Pyeong, and Old Habits Dying Hard

Dear Korean,

When Koreans talk about the size of their condos they talk in something called pyung, like fifty pyung or one hundred pyung. So far nobody has been able to explain to me what that is. Could you tell me what one pyung is in square footage?


Pyeong [평] is a unit of measurement that has been in use in Korea, until very recently. It is the traditional measurement unit that managed to survive in Korea the longest.

First, let's cut to the chase -- how large is a single pyeong? Here is the conversion of pyeong into square meters and square feet:

1 pyeong = 3.3058 square meters = 35.5833 square feet

Korea shared its traditional measuring system with other East Asian countries. One pyeong is a square whose side is six cheok [척]. One cheok about as long as a foot -- hence, one pyeong is fairly close to 36 square feet. A typical small apartment/condo in Seoul is around 27 pyeong, which translates to approximately 960 square feet, or 89.25 square meters.

Korea has left behind most of its traditional measurements in favor of the metric system, like most sane countries around the world. *Coughamericacough* Most traditional units of measurements can now only be found in traditional literature. But pyeong has been a gigantic exception: it has been commonly in use until July 2007, when Korean government decided that it was high time to adopt the metric system in all aspects of life. Other traditional measurement units that were discarded include don, i.e. 3.75 grams, which was the unit to measure the weight of gold. (Traditional units were not the only ones that were hit by the new regulations.  For example, electronics manufacturers were also banned from advertising their 40-inch television also.)

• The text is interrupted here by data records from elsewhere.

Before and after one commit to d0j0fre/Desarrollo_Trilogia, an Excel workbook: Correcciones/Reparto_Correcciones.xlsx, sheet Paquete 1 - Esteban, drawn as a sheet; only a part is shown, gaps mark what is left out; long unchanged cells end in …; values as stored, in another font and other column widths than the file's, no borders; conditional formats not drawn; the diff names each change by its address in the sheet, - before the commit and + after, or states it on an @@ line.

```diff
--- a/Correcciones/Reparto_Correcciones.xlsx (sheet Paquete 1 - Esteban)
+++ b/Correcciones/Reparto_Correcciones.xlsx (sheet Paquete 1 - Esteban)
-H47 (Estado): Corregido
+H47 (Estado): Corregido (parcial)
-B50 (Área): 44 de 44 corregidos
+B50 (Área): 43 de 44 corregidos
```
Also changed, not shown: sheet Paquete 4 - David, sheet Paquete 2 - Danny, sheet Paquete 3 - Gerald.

What ensued, lasting to this day, was high comedy:  instead of fitting to the round numbers in the metric system, Korean people simply began to opt for the decidedly non-round numbers that formed a round number in the old metrics system. For example, rather than building a condo that is 90 square meters, builders would build and advertise a 89.25 square meters-sized condo -- and everyone understood the number stood for 27 pyeong. 

Even better is what some A/C unit manufacturers did. Previously, A/C units in Korea were sold with a pyeong number associated with it also. That is, for example, a 18-pyeong A/C unit is enough to cool a space that is 18 pyeongs. Once the use of pyeong was banned, air conditioner manufacturers simply began to sell "18 Type" air conditioners -- a thinly veiled reference that the unit is enough to cool an 18-pyeong space.

Got a question or a comment for the Korean? Email away at